In the end, the only statistically significant relative risk that researchers found was that babies in the "Unknown" group were more likely to be admitted to the NICU (RR 1.33, CI: 1.07-1.65). There was no difference between groups for perinatal mortality, and no difference in NICU admission between home and hospital groups. They also did not find any interaction between risk factors (like parity) and planned place of birth (in other words, there's a higher risk of perinatal mortality for babies of primiparous women, but that risk is the same regardless of where they give birth).

Overall, this struck me as a fairly well-done study. It has the advantages of a very large sample and a comparison of "apples to apples": low-risk women receiving midwifery care. My main question about this study would be whether there are other confounding factors that might be missing from the statistical adjustment. An important limitation of this study is its generalizability. The Netherlands has a well-integrated system of midwifery care and home birth, and can provide continuity of care from home to hospital. While this is an excellent argument that home birth can be as safe as hospital birth, it doesn't necessarily translate that home birth is as safe as hospital birth in every setting.

Still, it's exciting and probably the largest validation of home birth safety thus far. I hope it has some good effects around the world, as well as here in the U.S. (although Amy at Giving Birth With Confidence thinks not.)

Questions? Thoughts? This is super long, I know. At least it helped me think the study through!

2 comments:

Amy Romano said...

Great summary and I'm glad you broke it down - strengths and weaknesses. There will be pros and cons to any study design on home birth. As for the feasibility of an RCT, we'll never have one with the power to detect differences in perinatal mortality, even if women were keen to enroll in such a study, which they're not. (Another recent paper by some of the same authors of this Dutch study explore the reasons why. http://www.ncbi.nlm.nih.gov/pubmed/19250365) For these and other reasons, I don't think we should necessarily strive for an RCT, but should think about the best ways to get clinically meaningful data with other study designs, including population level research.

Glad to have found your blog!
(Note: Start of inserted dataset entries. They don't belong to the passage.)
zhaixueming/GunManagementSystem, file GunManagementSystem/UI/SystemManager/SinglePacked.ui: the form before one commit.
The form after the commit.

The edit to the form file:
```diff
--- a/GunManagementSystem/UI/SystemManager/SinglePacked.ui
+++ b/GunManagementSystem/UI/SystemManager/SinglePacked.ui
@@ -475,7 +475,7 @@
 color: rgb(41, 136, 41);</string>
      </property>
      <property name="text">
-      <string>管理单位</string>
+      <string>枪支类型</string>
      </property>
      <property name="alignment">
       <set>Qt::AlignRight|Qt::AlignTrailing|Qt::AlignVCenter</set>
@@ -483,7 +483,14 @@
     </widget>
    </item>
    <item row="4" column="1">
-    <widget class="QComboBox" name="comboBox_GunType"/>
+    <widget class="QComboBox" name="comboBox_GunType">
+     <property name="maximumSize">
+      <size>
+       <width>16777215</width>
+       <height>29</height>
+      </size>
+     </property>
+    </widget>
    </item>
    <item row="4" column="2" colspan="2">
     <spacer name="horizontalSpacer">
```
I'm guest blogging at Giving Birth with Confidence, where you found me. I'm launching a new blog on Lamaze.org called "Science & Sensibility" and will continue to critique new research over there. I'll add you to my blogroll and hope you'll do the same!

publichealthdoula said...

I'd love to! Looking forward to your new blog.

I agree that a large enough RCT is likely never going to happen (even if you found enough women willing to be randomized, I'd wonder if their willingness to be randomized could itself be connected to a confounding factor, given how few women are in the general population.) This seems like one of the best studies done to date.